START MATERIAL FOR THE TASK

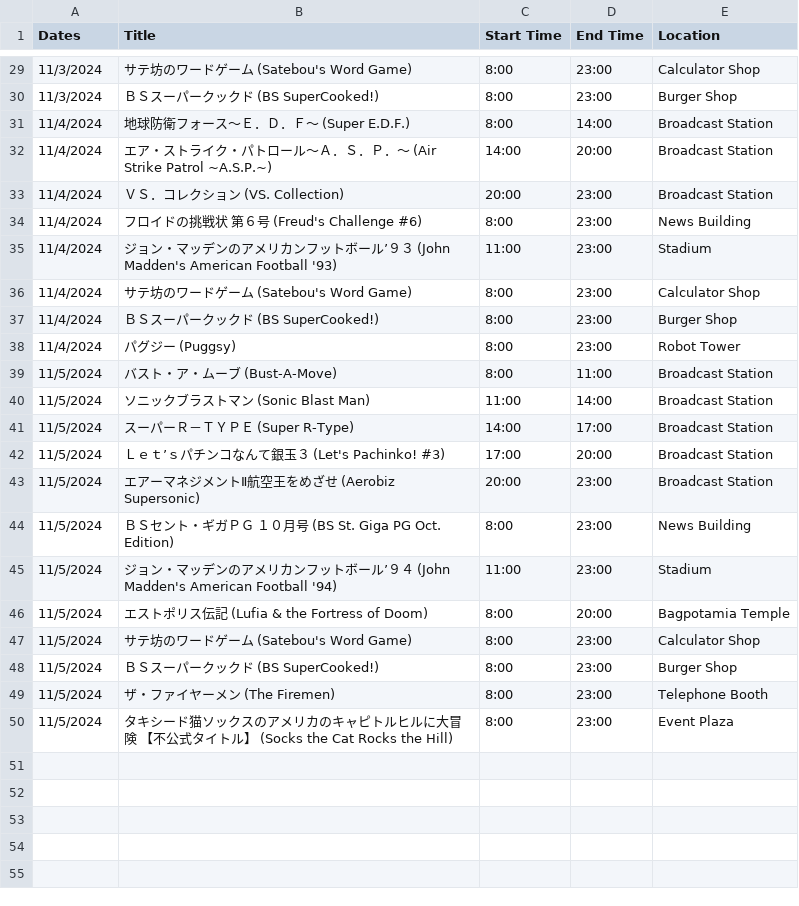
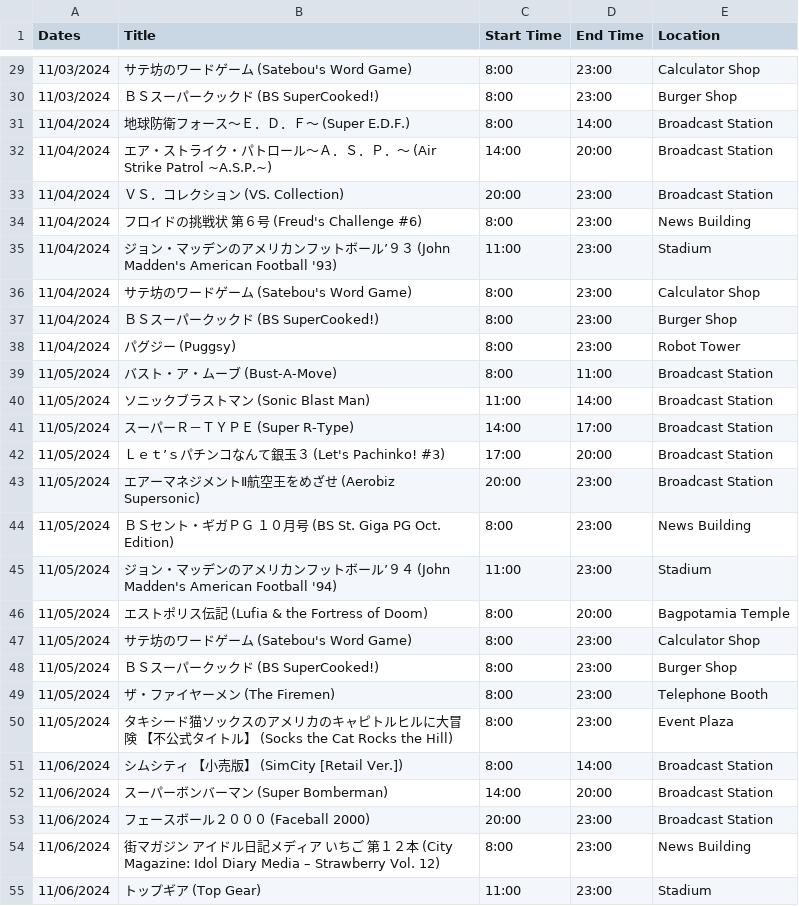
Before and after one commit to SatellaviewPlus/satellaviewplus.github.io, a CSV file: august/ScheduleData.csv, drawn as a sheet; only a part is shown, gaps mark what is left out; the diff covers the shown part only.

```diff
--- a/august/ScheduleData.csv
+++ b/august/ScheduleData.csv
@@ -29,22 +29,27 @@ Dates;Title;Start Time;End Time;Location
-11/3/2024;サテ坊のワードゲーム (Satebou's Word Game);8:00;23:00;Calculator Shop
-11/3/2024;ＢＳスーパークックド (BS SuperCooked!);8:00;23:00;Burger Shop
-11/4/2024;地球防衛フォース～Ｅ．Ｄ．Ｆ～ (Super E.D.F.);8:00;14:00;Broadcast Station
-11/4/2024;エア・ストライク・パトロール～Ａ．Ｓ．Ｐ．～ (Air Strike Patrol ~A.S.P.~);14:00;20:00;Broadcast Station
-11/4/2024;ＶＳ．コレクション (VS. Collection);20:00;23:00;Broadcast Station
-11/4/2024;フロイドの挑戦状　第６号 (Freud's Challenge #6);8:00;23:00;News Building
-11/4/2024;ジョン・マッデンのアメリカンフットボール’９３ (John Madden's American Football '93);11:00;23:00;Stadium
-11/4/2024;サテ坊のワードゲーム (Satebou's Word Game);8:00;23:00;Calculator Shop
-11/4/2024;ＢＳスーパークックド (BS SuperCooked!);8:00;23:00;Burger Shop
-11/4/2024;パグジー (Puggsy);8:00;23:00;Robot Tower
-11/5/2024;バスト・ア・ムーブ (Bust-A-Move);8:00;11:00;Broadcast Station
-11/5/2024;ソニックブラストマン (Sonic Blast Man);11:00;14:00;Broadcast Station
-11/5/2024;スーパーＲ－ＴＹＰＥ (Super R-Type);14:00;17:00;Broadcast Station
-11/5/2024;Ｌｅｔ’ｓパチンコなんて銀玉３ (Let's Pachinko! #3);17:00;20:00;Broadcast Station
-11/5/2024;エアーマネジメントⅡ航空王をめざせ (Aerobiz Supersonic);20:00;23:00;Broadcast Station
-11/5/2024;ＢＳセント・ギガＰＧ １０月号 (BS St. Giga PG Oct. Edition);8:00;23:00;News Building
-11/5/2024;ジョン・マッデンのアメリカンフットボール’９４ (John Madden's American Football '94);11:00;23:00;Stadium
-11/5/2024;エストポリス伝記 (Lufia & the Fortress of Doom);8:00;20:00;Bagpotamia Temple
-11/5/2024;サテ坊のワードゲーム (Satebou's Word Game);8:00;23:00;Calculator Shop
-11/5/2024;ＢＳスーパークックド (BS SuperCooked!);8:00;23:00;Burger Shop
-11/5/2024;ザ・ファイヤーメン (The Firemen);8:00;23:00;Telephone Booth
-11/5/2024;タキシード猫ソックスのアメリカのキャピトルヒルに大冒険 【不公式タイトル】 (Socks the Cat Rocks the Hill);8:00;23:00;Event Plaza
+11/03/2024;サテ坊のワードゲーム (Satebou's Word Game);8:00;23:00;Calculator Shop
+11/03/2024;ＢＳスーパークックド (BS SuperCooked!);8:00;23:00;Burger Shop
+11/04/2024;地球防衛フォース～Ｅ．Ｄ．Ｆ～ (Super E.D.F.);8:00;14:00;Broadcast Station
+11/04/2024;エア・ストライク・パトロール～Ａ．Ｓ．Ｐ．～ (Air Strike Patrol ~A.S.P.~);14:00;20:00;Broadcast Station
+11/04/2024;ＶＳ．コレクション (VS. Collection);20:00;23:00;Broadcast Station
+11/04/2024;フロイドの挑戦状　第６号 (Freud's Challenge #6);8:00;23:00;News Building
+11/04/2024;ジョン・マッデンのアメリカンフットボール’９３ (John Madden's American Football '93);11:00;23:00;Stadium
+11/04/2024;サテ坊のワードゲーム (Satebou's Word Game);8:00;23:00;Calculator Shop
+11/04/2024;ＢＳスーパークックド (BS SuperCooked!);8:00;23:00;Burger Shop
+11/04/2024;パグジー (Puggsy);8:00;23:00;Robot Tower
+11/05/2024;バスト・ア・ムーブ (Bust-A-Move);8:00;11:00;Broadcast Station
+11/05/2024;ソニックブラストマン (Sonic Blast Man);11:00;14:00;Broadcast Station
+11/05/2024;スーパーＲ－ＴＹＰＥ (Super R-Type);14:00;17:00;Broadcast Station
+11/05/2024;Ｌｅｔ’ｓパチンコなんて銀玉３ (Let's Pachinko! #3);17:00;20:00;Broadcast Station
+11/05/2024;エアーマネジメントⅡ航空王をめざせ (Aerobiz Supersonic);20:00;23:00;Broadcast Station
+11/05/2024;ＢＳセント・ギガＰＧ １０月号 (BS St. Giga PG Oct. Edition);8:00;23:00;News Building
+11/05/2024;ジョン・マッデンのアメリカンフットボール’９４ (John Madden's American Football '94);11:00;23:00;Stadium
+11/05/2024;エストポリス伝記 (Lufia & the Fortress of Doom);8:00;20:00;Bagpotamia Temple
+11/05/2024;サテ坊のワードゲーム (Satebou's Word Game);8:00;23:00;Calculator Shop
+11/05/2024;ＢＳスーパークックド (BS SuperCooked!);8:00;23:00;Burger Shop
+11/05/2024;ザ・ファイヤーメン (The Firemen);8:00;23:00;Telephone Booth
+11/05/2024;タキシード猫ソックスのアメリカのキャピトルヒルに大冒険 【不公式タイトル】 (Socks the Cat Rocks the Hill);8:00;23:00;Event Plaza
+11/06/2024;シムシティ　【小売版】 (SimCity [Retail Ver.]);8:00;14:00;Broadcast Station
+11/06/2024;スーパーボンバーマン (Super Bomberman);14:00;20:00;Broadcast Station
+11/06/2024;フェースボール２０００ (Faceball 2000);20:00;23:00;Broadcast Station
+11/06/2024;街マガジン　アイドル日記メディア　いちご　第１２本 (City Magazine: Idol Diary Media – Strawberry Vol. 12);8:00;23:00;News Building
+11/06/2024;トップギア (Top Gear);11:00;23:00;Stadium
```
Also changed, not shown: 12 added rows and 27 edited cells elsewhere in this file.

END MATERIAL FOR THE TASK

Output the records exactly, please. The pictures are not part of the copy.

Before and after one commit to SatellaviewPlus/satellaviewplus.github.io, a CSV file: august/ScheduleData.csv, drawn as a sheet; only a part is shown, gaps mark what is left out; the diff covers the shown part only.

```diff
--- a/august/ScheduleData.csv
+++ b/august/ScheduleData.csv
@@ -29,22 +29,27 @@ Dates;Title;Start Time;End Time;Location
-11/3/2024;サテ坊のワードゲーム (Satebou's Word Game);8:00;23:00;Calculator Shop
-11/3/2024;ＢＳスーパークックド (BS SuperCooked!);8:00;23:00;Burger Shop
-11/4/2024;地球防衛フォース～Ｅ．Ｄ．Ｆ～ (Super E.D.F.);8:00;14:00;Broadcast Station
-11/4/2024;エア・ストライク・パトロール～Ａ．Ｓ．Ｐ．～ (Air Strike Patrol ~A.S.P.~);14:00;20:00;Broadcast Station
-11/4/2024;ＶＳ．コレクション (VS. Collection);20:00;23:00;Broadcast Station
-11/4/2024;フロイドの挑戦状　第６号 (Freud's Challenge #6);8:00;23:00;News Building
-11/4/2024;ジョン・マッデンのアメリカンフットボール’９３ (John Madden's American Football '93);11:00;23:00;Stadium
-11/4/2024;サテ坊のワードゲーム (Satebou's Word Game);8:00;23:00;Calculator Shop
-11/4/2024;ＢＳスーパークックド (BS SuperCooked!);8:00;23:00;Burger Shop
-11/4/2024;パグジー (Puggsy);8:00;23:00;Robot Tower
-11/5/2024;バスト・ア・ムーブ (Bust-A-Move);8:00;11:00;Broadcast Station
-11/5/2024;ソニックブラストマン (Sonic Blast Man);11:00;14:00;Broadcast Station
-11/5/2024;スーパーＲ－ＴＹＰＥ (Super R-Type);14:00;17:00;Broadcast Station
-11/5/2024;Ｌｅｔ’ｓパチンコなんて銀玉３ (Let's Pachinko! #3);17:00;20:00;Broadcast Station
-11/5/2024;エアーマネジメントⅡ航空王をめざせ (Aerobiz Supersonic);20:00;23:00;Broadcast Station
-11/5/2024;ＢＳセント・ギガＰＧ １０月号 (BS St. Giga PG Oct. Edition);8:00;23:00;News Building
-11/5/2024;ジョン・マッデンのアメリカンフットボール’９４ (John Madden's American Football '94);11:00;23:00;Stadium
-11/5/2024;エストポリス伝記 (Lufia & the Fortress of Doom);8:00;20:00;Bagpotamia Temple
-11/5/2024;サテ坊のワードゲーム (Satebou's Word Game);8:00;23:00;Calculator Shop
-11/5/2024;ＢＳスーパークックド (BS SuperCooked!);8:00;23:00;Burger Shop
-11/5/2024;ザ・ファイヤーメン (The Firemen);8:00;23:00;Telephone Booth
-11/5/2024;タキシード猫ソックスのアメリカのキャピトルヒルに大冒険 【不公式タイトル】 (Socks the Cat Rocks the Hill);8:00;23:00;Event Plaza
+11/03/2024;サテ坊のワードゲーム (Satebou's Word Game);8:00;23:00;Calculator Shop
+11/03/2024;ＢＳスーパークックド (BS SuperCooked!);8:00;23:00;Burger Shop
+11/04/2024;地球防衛フォース～Ｅ．Ｄ．Ｆ～ (Super E.D.F.);8:00;14:00;Broadcast Station
+11/04/2024;エア・ストライク・パトロール～Ａ．Ｓ．Ｐ．～ (Air Strike Patrol ~A.S.P.~);14:00;20:00;Broadcast Station
+11/04/2024;ＶＳ．コレクション (VS. Collection);20:00;23:00;Broadcast Station
+11/04/2024;フロイドの挑戦状　第６号 (Freud's Challenge #6);8:00;23:00;News Building
+11/04/2024;ジョン・マッデンのアメリカンフットボール’９３ (John Madden's American Football '93);11:00;23:00;Stadium
+11/04/2024;サテ坊のワードゲーム (Satebou's Word Game);8:00;23:00;Calculator Shop
+11/04/2024;ＢＳスーパークックド (BS SuperCooked!);8:00;23:00;Burger Shop
+11/04/2024;パグジー (Puggsy);8:00;23:00;Robot Tower
+11/05/2024;バスト・ア・ムーブ (Bust-A-Move);8:00;11:00;Broadcast Station
+11/05/2024;ソニックブラストマン (Sonic Blast Man);11:00;14:00;Broadcast Station
+11/05/2024;スーパーＲ－ＴＹＰＥ (Super R-Type);14:00;17:00;Broadcast Station
+11/05/2024;Ｌｅｔ’ｓパチンコなんて銀玉３ (Let's Pachinko! #3);17:00;20:00;Broadcast Station
+11/05/2024;エアーマネジメントⅡ航空王をめざせ (Aerobiz Supersonic);20:00;23:00;Broadcast Station
+11/05/2024;ＢＳセント・ギガＰＧ １０月号 (BS St. Giga PG Oct. Edition);8:00;23:00;News Building
+11/05/2024;ジョン・マッデンのアメリカンフットボール’９４ (John Madden's American Football '94);11:00;23:00;Stadium
+11/05/2024;エストポリス伝記 (Lufia & the Fortress of Doom);8:00;20:00;Bagpotamia Temple
+11/05/2024;サテ坊のワードゲーム (Satebou's Word Game);8:00;23:00;Calculator Shop
+11/05/2024;ＢＳスーパークックド (BS SuperCooked!);8:00;23:00;Burger Shop
+11/05/2024;ザ・ファイヤーメン (The Firemen);8:00;23:00;Telephone Booth
+11/05/2024;タキシード猫ソックスのアメリカのキャピトルヒルに大冒険 【不公式タイトル】 (Socks the Cat Rocks the Hill);8:00;23:00;Event Plaza
+11/06/2024;シムシティ　【小売版】 (SimCity [Retail Ver.]);8:00;14:00;Broadcast Station
+11/06/2024;スーパーボンバーマン (Super Bomberman);14:00;20:00;Broadcast Station
+11/06/2024;フェースボール２０００ (Faceball 2000);20:00;23:00;Broadcast Station
+11/06/2024;街マガジン　アイドル日記メディア　いちご　第１２本 (City Magazine: Idol Diary Media – Strawberry Vol. 12);8:00;23:00;News Building
+11/06/2024;トップギア (Top Gear);11:00;23:00;Stadium
```
Also changed, not shown: 12 added rows and 27 edited cells elsewhere in this file.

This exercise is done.